Bangladesh government fixes website that leaked personal data of 50 million citizens
A security researcher accidentally discovered a publicly-accessible database containing leaked information on millions of Bangladeshi citizens, including their names, phone numbers, birth certificates and national ID numbers.
Viktor Markopoulos, an information security consultant at South Africa-based Bitcrack Cyber Security, told BBC News that he came across an insecure government web portal in June while searching Google for an unrelated project.
Markopoulos immediately notified Bangladeshi authorities, who removed the leaked data on Sunday — almost two weeks after it was discovered.
In a press release issued by the Bangladeshi Computer Incident Response Team (CIRT) on Saturday, the authorities stated that they “took immediate action” to address the data breach and initiated “a thorough investigation into the matter.”
Bangladeshi information and technology minister Zunaid Ahmed told local media that the data was exposed due to security weaknesses of a website, not a cyberattack.
According to Bangladeshi security official Humayun Kabir, the data leak occurred due to a vulnerability in the IT infrastructure of one of the 171 partner organizations that utilize data from the Bangladesh Election Commission’s servers.
“The leak was the result of one of these organizations storing personal data it was not supposed to keep,” he said in an interview with local media.
Bangladeshi news website DigiBangla said that the data was leaked from the country’s Birth and Death Registration Information System. As per the report submitted by the organization to the court, no leaked data was stolen or damaged, according to DigiBangla.
Bangladesh’s CIRT did not respond to a request for comment.

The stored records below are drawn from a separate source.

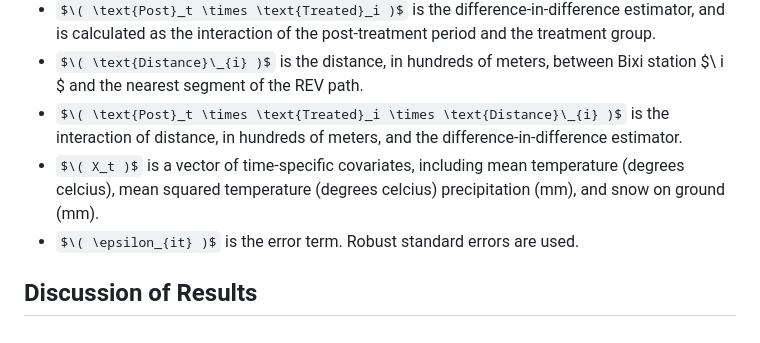
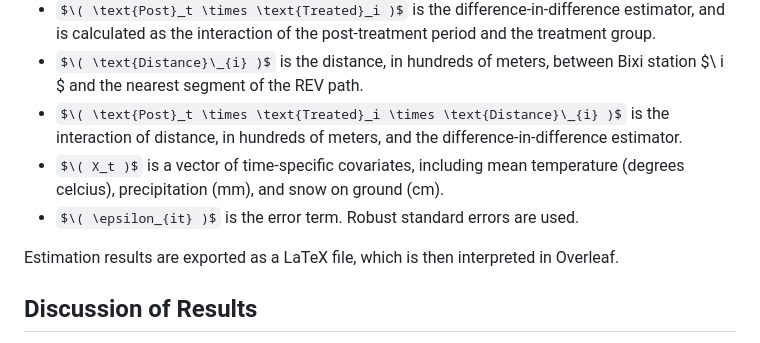
Before and after one commit to robertialenti/Bike-Share, a Markdown page: README.md, the part around the change. GitHub-like rendering; some formulas as TeX source.

```diff
--- a/README.md
+++ b/README.md
@@ -129,8 +129,10 @@ Where:
 - $\( \text{Post}_t \times \text{Treated}_i )$ is the difference-in-difference estimator, and is calculated as the interaction of the post-treatment period and the treatment group.
 - $\( \text{Distance}\_{i} )$ is the distance, in hundreds of meters, between Bixi station $\ i \$ and the nearest segment of the REV path.
 - $\( \text{Post}_t \times \text{Treated}_i \times \text{Distance}\_{i} )$ is the interaction of distance, in hundreds of meters, and the difference-in-difference estimator.
-- $\( X_t )$ is a vector of time-specific covariates, including mean temperature (degrees celcius), mean squared temperature (degrees celcius) precipitation (mm), and snow on ground (mm).
+- $\( X_t )$ is a vector of time-specific covariates, including mean temperature (degrees celcius), precipitation (mm), and snow on ground (cm).
 - $\( \epsilon_{it} )$ is the error term. Robust standard errors are used.
+
+Estimation results are exported as a LaTeX file, which is then interpreted in Overleaf.
 
 ## Discussion of Results
 
```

Daryna Antoniuk is a freelance reporter for Recorded Future News based in Ukraine. She writes about cybersecurity startups, cyberattacks in Eastern Europe and the state of the cyberwar between Ukraine and Russia. She previously was a tech reporter for Forbes Ukraine. Her work has also been published at Sifted, The Kyiv Independent and The Kyiv Post.